A lot of discussion around Lyft Shuttle derides it for doing little more than reinvent the city bus. What this forgets, however, is that transit and distribution are the last remaining sectors in the US that are really vulnerable to strikes.
Saying "It's just a bus but without the regulation/without unions/only for people with smartphones" is very incomplete as well, and it's worth unpacking why.
Firstly, regulations and working conditions are all the eventual product of years of struggle and strike action: from the ‘Great Upheaval’ of 1877 and the 1894 Pullman railway strikes all the way to the transit strikes which hit Philly last year, strikes in the transportation of goods and people have been a staple of US labour relations.
Yet to say "That’s because workers organised into unions" also doesn't explain why transport is so prone to strike action. There are a few reasons why strikes (and unions) are so much more common in transport than they are in other sectors in the American labour market.
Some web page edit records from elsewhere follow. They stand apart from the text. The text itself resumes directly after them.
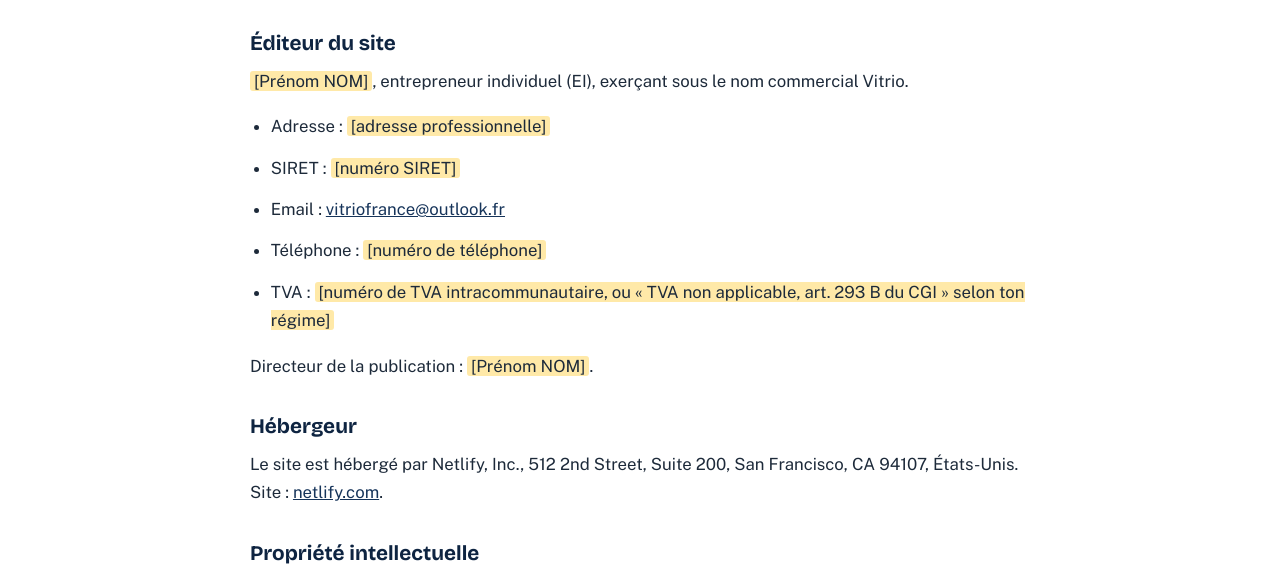
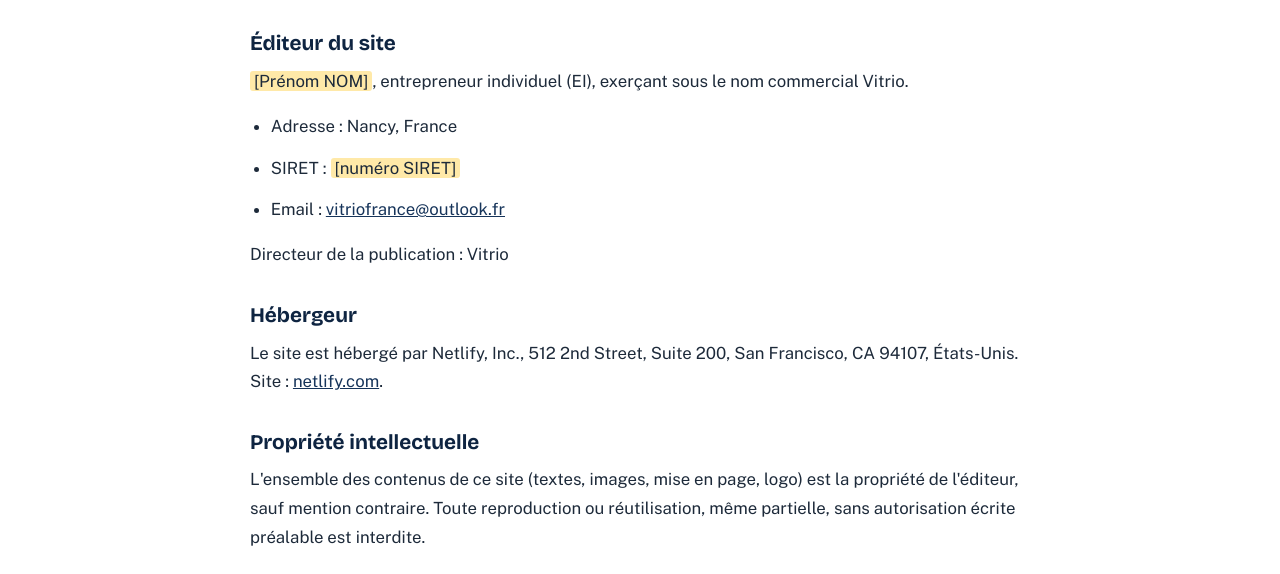
Before and after one commit to STC-CC/vitrio-site, a plain HTML site: page mentions-legales.html in a window 1280 px wide. Shown: the part 186-760 px from the top of the page. Drawn offline with nearby package versions, Linux system fonts and the light colour scheme.

Commit message:
Update mentions-legales.html

```diff
--- a/mentions-legales.html
+++ b/mentions-legales.html
@@ -38,13 +38,11 @@ footer a{color:#C9D9EB}
 <h2>Éditeur du site</h2>
 <p><span class="ph">[Prénom NOM]</span>, entrepreneur individuel (EI), exerçant sous le nom commercial Vitrio.</p>
 <ul>
-<li>Adresse : <span class="ph">[adresse professionnelle]</span></li>
+<li>Adresse : Nancy, France </li>
 <li>SIRET : <span class="ph">[numéro SIRET]</span></li>
 <li>Email : <a href="mailto:vitriofrance@outlook.fr">vitriofrance@outlook.fr</a></li>
-<li>Téléphone : <span class="ph">[numéro de téléphone]</span></li>
-<li>TVA : <span class="ph">[numéro de TVA intracommunautaire, ou « TVA non applicable, art. 293 B du CGI » selon ton régime]</span></li>
 </ul>
-<p>Directeur de la publication : <span class="ph">[Prénom NOM]</span>.</p>
+<p>Directeur de la publication : Vitrio </p>
 
 <h2>Hébergeur</h2>
 <p>Le site est hébergé par Netlify, Inc., 512 2nd Street, Suite 200, San Francisco, CA 94107, États-Unis. Site : <a href="https://www.netlify.com" target="_blank" rel="noopener">netlify.com</a>.</p>
```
The first reason is this: stop mass transit and tens of thousands of other workplaces are disrupted when their employees turn up late (if they turn up at all) or their customers decide not to come out and spend money to avoid transport hassle. This creates an extra pressure on bosses to keep the service running.
The second reason: transit is mostly immune from spatial fixes. While bosses can move a car or garment factory to China, doing the same with a bus or train route obviously isn't viable. Thus, while factory workers in the US were mostly decimated in the 1970s, transit/distribution have kept going to some extent until now.
For the genesis of Lyft Shuttle, a good place to start would be the 2009 deregulation of the UK post service. This followed the massive 2006-7 strike wave in the postal service, where staggered official strikes were backed up by work-to-rules and the refusal of other postal workers to cross picket lines, leading to disciplinary action which then led to further wildcat strikes. Post just did not get delivered for weeks at a time in some cases.
The response was to allow private companies to handle some deliveries, piggy-backing off Royal Mail's central infrastructure. Firms were then able to shift postal provider if affected by strike action, weakening leverage of workers: disruption was disrupted.
Fast-forward ten years and the gig economy starts to see industrial strife as Deliveroo workers go on wildcat strike in London. The atomisation of the workforce is clearly still not entirely successful as collection points still afford places for riders to meet and discuss issues, swap contacts and organise their strike via WhatsApp. Still harder than it used to be at Royal Mail depots though.
Back to San Francisco and the Lyft Shuttle: the division between Muni and Lyft workers means if either group goes on strike, the others will be undermining the others unless they do too. After all, if transit workers’ power comes from their ability to disrupt the wider economy through disrupting the transportation of people to service that economy, then the division between Lyft and Muni means that workers have less disruptive power as people find alternative routes around the city. In fact, in London, we already see similar strategies in the division of transport workers via privatisation (various bus companies and train lines as well as London Underground Ltd) not to mention their separation into different bargaining units within companies (i.e. workers on the Overground or Docklands Light Railway do not participate in London Underground strikes).
This is a reason for both groups to organize together to the maximum possible extent, not to reinforce those divisions. Even your job is in the "gig economy" and your manager is a phone app, this is still real people driving real people through real streets. Indeed, one interesting point, particularly given the use of no-strike clauses in transit union agreements and potential strike bans, as long as there are drivers, transit and distribution (even in the gig economy) remains vulnerable to strikes. After all, it’s hard to enforce anti-strike legislation on transit workers if you won't even classify Uber/Lyft drivers as workers in the first place.
Organising around an app presents new challenges to organisational models compared with organising in, for example, a bus depot. But we've seen that fail for bosses with the Deliveroo strikes. However, where organisation could break down: driverless transport. That seems to be capital’s end game. In such a situation, sabotage and blockades will bring things to a halt, but not strikes. Transport blockades are effective whether you're employed by a transit company or not, and whether the vehicles have drivers or not.
Transport blockades aren't a theoretical approach to this re-organisation, but a method that working class struggles have used in the US and internationally with increasing frequency. From road blockades by unemployed workers in Argentina 2001, to the Abahlali baseMjondolo shack dweller's movement in South Africa since 2005, to French students blockading railway stations in 2006, mobile road blocks by 2010 UK student protestors and highway blockades by Black Lives Matter protestors in Atlanta and Minneapolis last year.
So while people might be laughing at the Lyft Shuttle for not creating much of anything new, the goal of the gig economy entering public transport is another one: the reorganisation of one of the last remaining industries where workers in America still have considerable disruptive power. This reorganisation aims at the decomposition of the forms of class organisation that have traditionally given workers their strength. We need to think strategically about how we can recompose ourselves in the face of this reorganisation of our working lives to retain, and indeed enhance, our disruptive potential.